What you need to do:
How many lines in the data below contain the string "exactly"? State that number only.
**** Given records
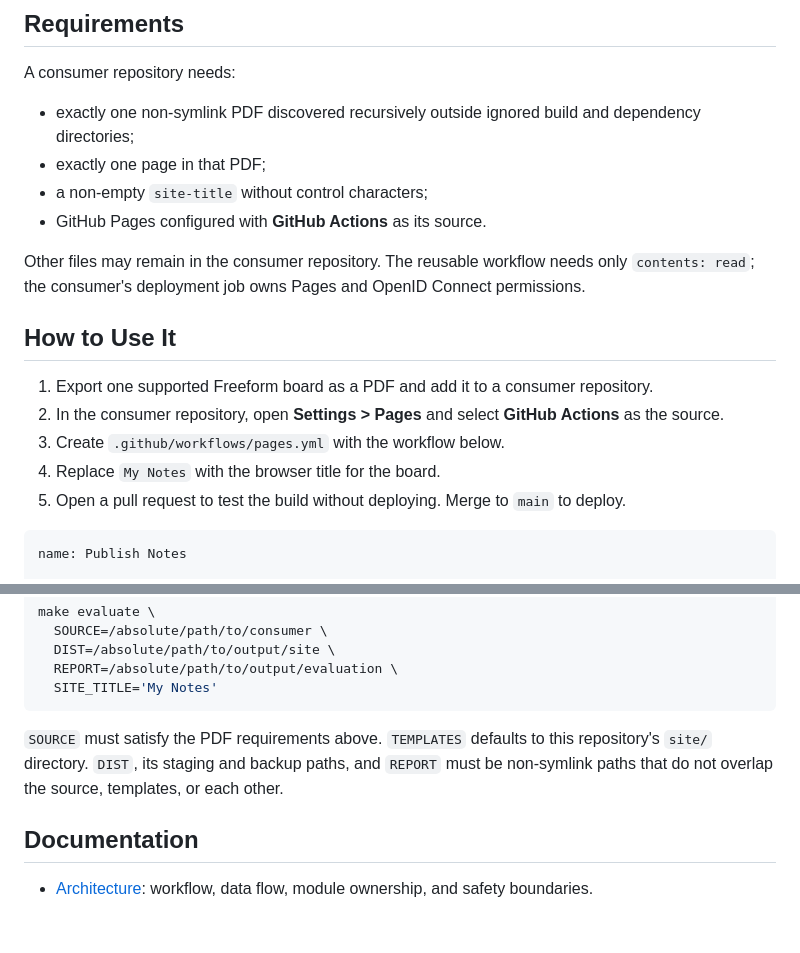
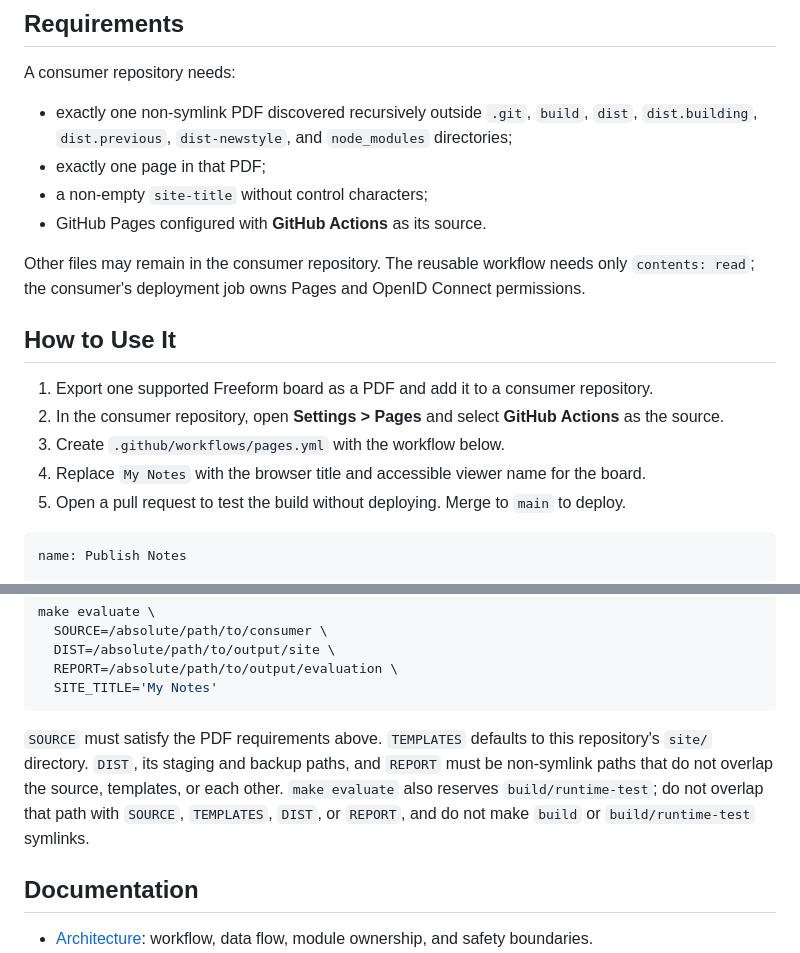
Before and after one commit to bajor/notes-website-factory, a Markdown page: README.md, 2 parts joined by grey strips. Rendered like a GitHub page; blank space fills up the shorter version.

Commit message:
Clarify documentation requirements

````diff
--- a/README.md
+++ b/README.md
@@ -39,7 +39,7 @@ See the [Apple Freeform PDF support profile](docs/pdf-investigation.md) for the
 
 A consumer repository needs:
 
-- exactly one non-symlink PDF discovered recursively outside ignored build and dependency directories;
+- exactly one non-symlink PDF discovered recursively outside `.git`, `build`, `dist`, `dist.building`, `dist.previous`, `dist-newstyle`, and `node_modules` directories;
 - exactly one page in that PDF;
 - a non-empty `site-title` without control characters;
 - GitHub Pages configured with **GitHub Actions** as its source.
@@ -51,7 +51,7 @@ Other files may remain in the consumer repository. The reusable workflow needs o
 1. Export one supported Freeform board as a PDF and add it to a consumer repository.
 2. In the consumer repository, open **Settings > Pages** and select **GitHub Actions** as the source.
 3. Create `.github/workflows/pages.yml` with the workflow below.
-4. Replace `My Notes` with the browser title for the board.
+4. Replace `My Notes` with the browser title and accessible viewer name for the board.
 5. Open a pull request to test the build without deploying. Merge to `main` to deploy.
 
 ```yaml
@@ -131,7 +131,7 @@ make evaluate \
   SITE_TITLE='My Notes'
 ```
 
-`SOURCE` must satisfy the PDF requirements above. `TEMPLATES` defaults to this repository's `site/` directory. `DIST`, its staging and backup paths, and `REPORT` must be non-symlink paths that do not overlap the source, templates, or each other.
+`SOURCE` must satisfy the PDF requirements above. `TEMPLATES` defaults to this repository's `site/` directory. `DIST`, its staging and backup paths, and `REPORT` must be non-symlink paths that do not overlap the source, templates, or each other. `make evaluate` also reserves `build/runtime-test`; do not overlap that path with `SOURCE`, `TEMPLATES`, `DIST`, or `REPORT`, and do not make `build` or `build/runtime-test` symlinks.
 
 ## Documentation
 
````
Also changed, not shown: AGENTS.md (+2 -1 lines).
********
Finished exercise:
3